Fun costumes, wacky foods, street parades? As the country that invented Cosplay, raw horse meat flavoured ice cream and exuberant summer street festivals, there is no doubt that Halloween is right up Japan’s alley! Read on to discover how Halloween came to Japan and how it is celebrated there every year.
It All Started with Disneyland…
Although Japan had heard about Halloween before, from American movies and other Western media, the holiday was properly introduced to the country by Tokyo Disneyland. On 31st October 1997, all visitors to Tokyo Disneyland were invited to wear costumes and take part in the first “Disney Happy Halloween” celebration. The event was successful enough to warrant being held again, and interest continued to build until, in the year 2000, Tokyo Disneyland held its first “Halloween Twilight Parade”, which featured 400 visitors and various Disney characters in elaborately designed Halloween costumes. Since then the interest in Halloween has continued to grow, and the Halloween attractions at Tokyo Disneyland (website in Japanese) this year started as early as 8th September.
…Then Came the Festivals and Street Parades…

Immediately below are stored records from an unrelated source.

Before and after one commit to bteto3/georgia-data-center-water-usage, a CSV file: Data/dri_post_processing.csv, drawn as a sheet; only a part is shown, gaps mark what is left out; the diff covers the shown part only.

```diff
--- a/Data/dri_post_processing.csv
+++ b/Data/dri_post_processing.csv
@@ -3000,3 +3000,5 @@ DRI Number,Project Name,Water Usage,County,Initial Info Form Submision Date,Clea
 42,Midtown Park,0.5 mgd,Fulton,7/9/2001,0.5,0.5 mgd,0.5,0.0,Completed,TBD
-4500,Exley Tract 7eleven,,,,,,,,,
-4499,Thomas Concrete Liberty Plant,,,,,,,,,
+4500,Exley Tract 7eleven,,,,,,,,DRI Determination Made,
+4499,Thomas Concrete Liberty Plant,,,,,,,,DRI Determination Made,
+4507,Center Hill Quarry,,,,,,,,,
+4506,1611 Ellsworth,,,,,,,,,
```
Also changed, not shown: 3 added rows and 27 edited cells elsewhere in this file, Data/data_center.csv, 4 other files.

Soon Japan’s interest in Halloween was strong enough to expand beyond Tokyo Disneyland and other theme parks, to the streets of major cities. As the land of Cosplay and summer street festivals, the modern-day aspects of Halloween are a perfect fit for Japan, and it did not take long for festival planners in major cities to realise this and begin holding Halloween-themed street parades. The largest of these street parades is the Kawasaki Halloween Parade in Kanagawa (website in Japanese). This festival features Halloween decorations, activities such as Jack-O-Lantern carving and face painting, and, most importantly, the spectacular parade, which this year will include 3500 people in costume proceeding down the streets of Kanagawa.
…And Then the Themed Foods!
Recent years have seen many of Japan’s well-known shop brands and food manufacturers joining in on the Halloween festivities with limited edition, Halloween themed foods. Mister Donut, for instance, has released a special Halloween range of pumpkin flavoured, Jack-O-Lantern shaped doughnuts for the past few years, tying their range in with well-known characters such as Snoopy and Hello Kitty. Baskin Robbins has already launched their spectacular range (website in Japanese) of Halloween treats this year, and made all of us in the Japan Centre online hub wish we were in a Japanese Baskin Robbins right now. However, Japan Centre does have ready access to Glico’s “Lovely Halloween” range of Pocky and Pretz flavours, as do all of you Inside Japan Centre readers.
But What About the Scary Stories?
In the Western countries from which Halloween originated, the holiday is understood to traditionally be an occasion to remember the dead and communicate with the spirits of the departed, hence the heavy focus on supernatural creatures and ghost stories during the present-day celebrations. In Japan, however, Halloween does not have that original association and is seen as a fun excuse to wear costumes and eat pumpkin flavoured foods. The scary stories and remembering of the dead happens in mid-August during Obon (お盆); a Buddhist tradition where families honour the spirits of their ancestors. If you are ever looking for a different kind of scary ghost story, ask your Japanese friends to share any stories they know about Yuurei (幽霊); the ghosts of people who died in unfair circumstances and have come back to seek revenge.
So that is Halloween in Japan. Are you ready to celebrate yet? Take a look at Japan Centre’s great range of Halloween snacks, sakes and other party foods.